• A bug meant that some people who exported their photos and videos stored in Google Photos between November 21st and November 25th, 2019 accidentally had private videos shared with strangers. The affected service, called Google Takeout, lets people download their data. Google apologized and said the issue had been fixed. It is emailing everyone who was affected by the breach with this letter.
• Google, YouTube, Twitter and Venmo have sent cease-and-desist letters to Clearview AI, a facial recognition app that scrapes images from websites and social media to help law enforcement.
• Healthgrades and MGMA analyze 4 million patient reviews to determine that the top subjects of positive and negative comments were related to skill and care quality, communication, and bedside manner.
• KLAS announced its “Best in KLAS Software & Services 2020” winners, with Epic winning top Overall Software Suite for the tenth straight year as well as awards in numerous other categories.
• The nurse practitioner workforce more than doubled over a seven-year span as the healthcare industry ramps up primary care, according to new research. The number of NPs grew at an unprecedented rate across major professions from around 91,000 in 2010 to 190,000 in 2017, an analysis of U.S. Census data that Health Affairs published Monday revealed.

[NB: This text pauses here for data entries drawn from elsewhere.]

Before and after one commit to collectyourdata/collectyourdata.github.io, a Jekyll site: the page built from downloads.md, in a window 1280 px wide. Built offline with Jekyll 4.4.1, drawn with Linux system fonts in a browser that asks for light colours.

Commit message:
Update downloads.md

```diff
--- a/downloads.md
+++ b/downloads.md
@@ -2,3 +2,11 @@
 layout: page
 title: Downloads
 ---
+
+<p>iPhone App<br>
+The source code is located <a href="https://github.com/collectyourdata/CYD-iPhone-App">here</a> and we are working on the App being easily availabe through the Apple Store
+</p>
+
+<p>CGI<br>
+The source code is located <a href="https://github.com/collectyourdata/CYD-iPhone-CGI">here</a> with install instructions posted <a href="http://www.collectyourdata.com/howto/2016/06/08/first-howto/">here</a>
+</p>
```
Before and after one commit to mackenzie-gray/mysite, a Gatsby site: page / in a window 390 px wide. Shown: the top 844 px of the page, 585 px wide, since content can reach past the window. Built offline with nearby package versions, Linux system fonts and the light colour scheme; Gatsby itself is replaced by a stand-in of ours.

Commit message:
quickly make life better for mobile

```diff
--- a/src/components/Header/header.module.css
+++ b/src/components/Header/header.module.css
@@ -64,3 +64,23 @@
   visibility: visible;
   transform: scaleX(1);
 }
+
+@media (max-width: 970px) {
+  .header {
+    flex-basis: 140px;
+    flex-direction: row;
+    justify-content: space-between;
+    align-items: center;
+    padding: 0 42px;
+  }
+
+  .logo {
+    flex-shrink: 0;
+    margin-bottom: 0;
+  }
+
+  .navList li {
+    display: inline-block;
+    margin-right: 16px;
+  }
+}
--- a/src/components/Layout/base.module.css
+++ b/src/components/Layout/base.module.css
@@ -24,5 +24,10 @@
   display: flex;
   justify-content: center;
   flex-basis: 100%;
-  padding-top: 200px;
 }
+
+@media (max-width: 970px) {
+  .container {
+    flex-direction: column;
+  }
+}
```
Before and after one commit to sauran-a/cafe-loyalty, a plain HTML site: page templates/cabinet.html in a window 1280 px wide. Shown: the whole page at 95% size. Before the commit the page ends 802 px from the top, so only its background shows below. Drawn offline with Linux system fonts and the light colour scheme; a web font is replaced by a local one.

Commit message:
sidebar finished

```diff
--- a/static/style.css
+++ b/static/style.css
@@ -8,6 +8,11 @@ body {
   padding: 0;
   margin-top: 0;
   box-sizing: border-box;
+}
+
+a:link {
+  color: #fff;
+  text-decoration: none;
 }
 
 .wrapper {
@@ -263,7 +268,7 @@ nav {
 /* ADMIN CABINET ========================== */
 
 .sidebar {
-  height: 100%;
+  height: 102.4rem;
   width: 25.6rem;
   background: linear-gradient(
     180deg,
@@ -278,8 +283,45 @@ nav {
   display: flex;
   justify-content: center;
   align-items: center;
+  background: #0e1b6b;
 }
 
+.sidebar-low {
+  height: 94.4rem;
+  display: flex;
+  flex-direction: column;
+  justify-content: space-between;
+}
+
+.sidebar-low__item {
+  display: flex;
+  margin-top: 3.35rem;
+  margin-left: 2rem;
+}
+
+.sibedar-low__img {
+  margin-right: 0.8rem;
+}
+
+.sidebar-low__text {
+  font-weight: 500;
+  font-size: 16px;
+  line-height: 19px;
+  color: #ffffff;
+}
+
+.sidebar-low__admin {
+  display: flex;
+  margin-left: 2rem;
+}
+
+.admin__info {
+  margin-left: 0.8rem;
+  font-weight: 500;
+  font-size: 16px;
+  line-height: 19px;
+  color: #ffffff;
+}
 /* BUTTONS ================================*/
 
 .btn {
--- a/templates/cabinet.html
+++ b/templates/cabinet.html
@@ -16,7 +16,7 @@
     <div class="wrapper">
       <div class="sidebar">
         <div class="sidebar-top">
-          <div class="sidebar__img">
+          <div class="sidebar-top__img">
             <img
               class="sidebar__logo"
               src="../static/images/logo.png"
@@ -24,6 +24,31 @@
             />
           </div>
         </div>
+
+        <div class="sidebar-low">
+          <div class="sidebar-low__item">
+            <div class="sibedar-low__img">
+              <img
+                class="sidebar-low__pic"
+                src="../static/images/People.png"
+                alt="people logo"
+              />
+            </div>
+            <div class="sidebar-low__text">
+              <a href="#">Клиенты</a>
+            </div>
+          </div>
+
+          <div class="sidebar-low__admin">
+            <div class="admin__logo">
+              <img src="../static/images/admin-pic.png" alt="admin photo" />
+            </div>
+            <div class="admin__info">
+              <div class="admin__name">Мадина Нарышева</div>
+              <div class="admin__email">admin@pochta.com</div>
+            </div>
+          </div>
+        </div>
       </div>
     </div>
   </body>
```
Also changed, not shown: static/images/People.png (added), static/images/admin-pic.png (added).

• The NIH has halted a major clinical trial for an HIV vaccine after an independent panel determined that the injections provided no protection against the virus, according to a statement released yesterday.
• In anticipation of National Cancer Prevention Month, the ONC recently released new data that examines how people diagnosed with cancer access and use their electronic medical record.
• A New York Times article describes the increasing number of prescription mistakes that result from chain drugstores holding their pharmacists accountable for high productivity metrics and forcing them to work the drive-through window, give flu shots, and answer phones.